Sebastian -   Every food has a unique combination of dozens or hundreds of flavour compounds and these are small molecules that we actually perceive in our nose rather than our mouth.  So in our nose, we have something called the olfactory epithelium and this tissue can differentiate between all of these hundreds of compounds whereas in our mouth, we can only distinguish 5 different tastes.

Ginny -   So, is that why when I've got a really bad cold, everything tastes rubbish?

Sebastian -   Exactly, that's why.

Ginny -   So, you need your nose to be able to actually taste those flavours.  So, if there are hundreds of these compounds, how do you find them and how do you find which ones are important for flavour?

Sebastian -   Well, you can put a food through a machine called GCMS and that will extract all these flavour compounds and tell you how much of each compound there is.  It will tell you the entire spectrum for that given food.

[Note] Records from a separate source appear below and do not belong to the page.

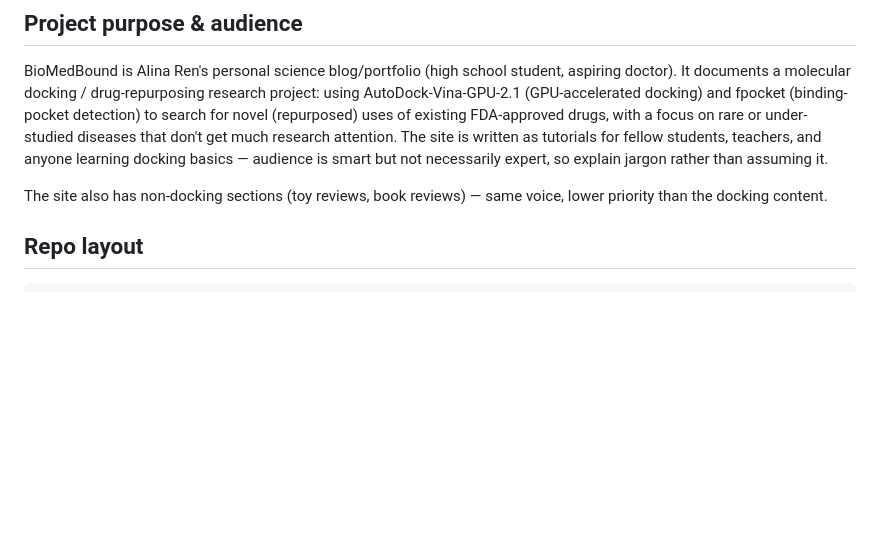
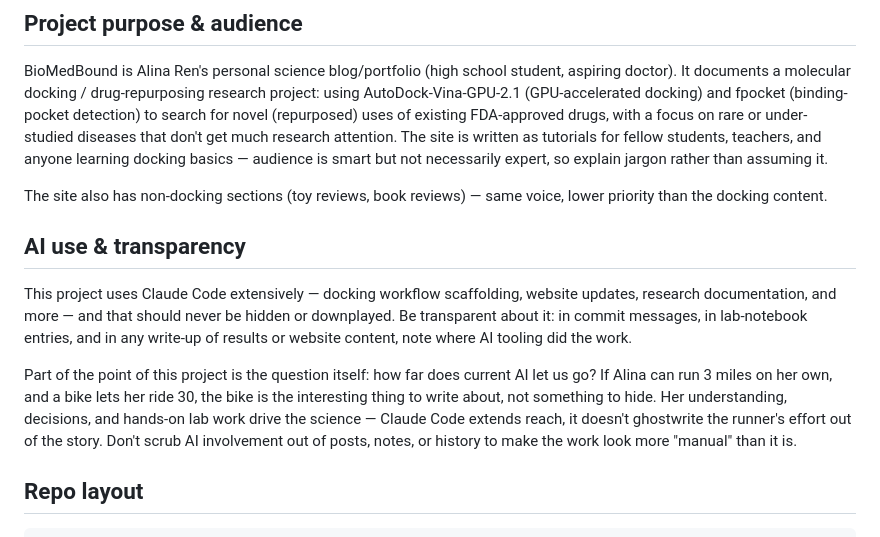
Before and after one commit to emDashGameChanger/AlinaWebsite, a Markdown page: CLAUDE.md, the part around the change. Drawn GitHub-style; blank space fills up the shorter version.

Commit message:
Add AI use & transparency section to CLAUDE.md

```diff
--- a/CLAUDE.md
+++ b/CLAUDE.md
@@ -13,6 +13,22 @@ smart but not necessarily expert, so explain jargon rather than assuming it.
 
 The site also has non-docking sections (toy reviews, book reviews) — same
 voice, lower priority than the docking content.
+
+## AI use & transparency
+
+This project uses Claude Code extensively — docking workflow scaffolding,
+website updates, research documentation, and more — and that should never be
+hidden or downplayed. Be transparent about it: in commit messages, in
+lab-notebook entries, and in any write-up of results or website content,
+note where AI tooling did the work.
+
+Part of the point of this project is the question itself: how far does
+current AI let us go? If Alina can run 3 miles on her own, and a bike lets
+her ride 30, the bike is the interesting thing to write about, not something
+to hide. Her understanding, decisions, and hands-on lab work drive the
+science — Claude Code extends reach, it doesn't ghostwrite the runner's
+effort out of the story. Don't scrub AI involvement out of posts, notes, or
+history to make the work look more "manual" than it is.
 
 ## Repo layout
 
```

Ginny -   How many of these tend to make up a standard flavour, say a strawberry?  Is there just one strawberry compound or is it a combination of loads of different ones?

Sebastian -   It will be a combination of at least dozens which play an important role.  Actually, a strawberry is an interesting sample because in strawberry, there's no strawberry compound, but strawberry flavour is actually made up of a large number of very different flavours which in themselves don't smell of strawberry.

Ginny -   Fascinating!  It's all really interesting, but what can this kind of be used for?  Why do we need to know this?

Sebastian -   Flavour chemists and flavour scientists use this kind of information to generate artificial flavours.  But the work we were interested in was to actually look at the hypothesis that the chef, Heston Blumenthal put forward and he suggested that ingredients might taste well together if they share flavour compounds.  So, we actually collected a large amount of data on what foods contain what compounds and then drew a network of food ingredients where we linked two ingredients if they share compounds.

Ginny -   Were there any kind of classic combinations that we all know like pork and apple, that came out as actually sharing things on your database?

Sebastian -   Yeah, some of the classics came out and sort of if you look at the network as a whole, you do see that for instance, meat and vegetables are neighbours in the network and that makes sense from our every day experience.  Fruit and alcoholic drinks are neighbours which makes sense if you think about cocktails. But also, a few set of unusual combinations.

Ginny -   Yeah, so onto those unusual combinations.  Before the show, you gave us a few ideas for unusual combinations which we've actually brought along here.  Now Kat, in front of you, there are three little plates.  They're covered over.

Kat -   I'm so excited.

Ginny -   So, I want you to reveal the first one and tell us what you've got on there.

Kat -   This is olives and raspberries.  So, I've got some little slithers of the sort of the yellowy green olives and raspberry.  So, do I just eat them together?

Sebastian -   That would be the idea, yeah.

Kat -   Okay, right here it goes.  I've got raspberry, a bit of olive.

Ginny -   What's it taste like?

Kat -   It's really, really interesting.  It kind of - it doesn't have that really salty kind of flavour of the olive.  It's sort of offset by the sweetness of the raspberries.  It's like a chutney or something like that. It's very rick kind of flavour.

Ginny -   I definitely got raspberry first and then suddenly, the olive kind of kicked in. Why do those two work together?  Sorry, you've got your mouthful now.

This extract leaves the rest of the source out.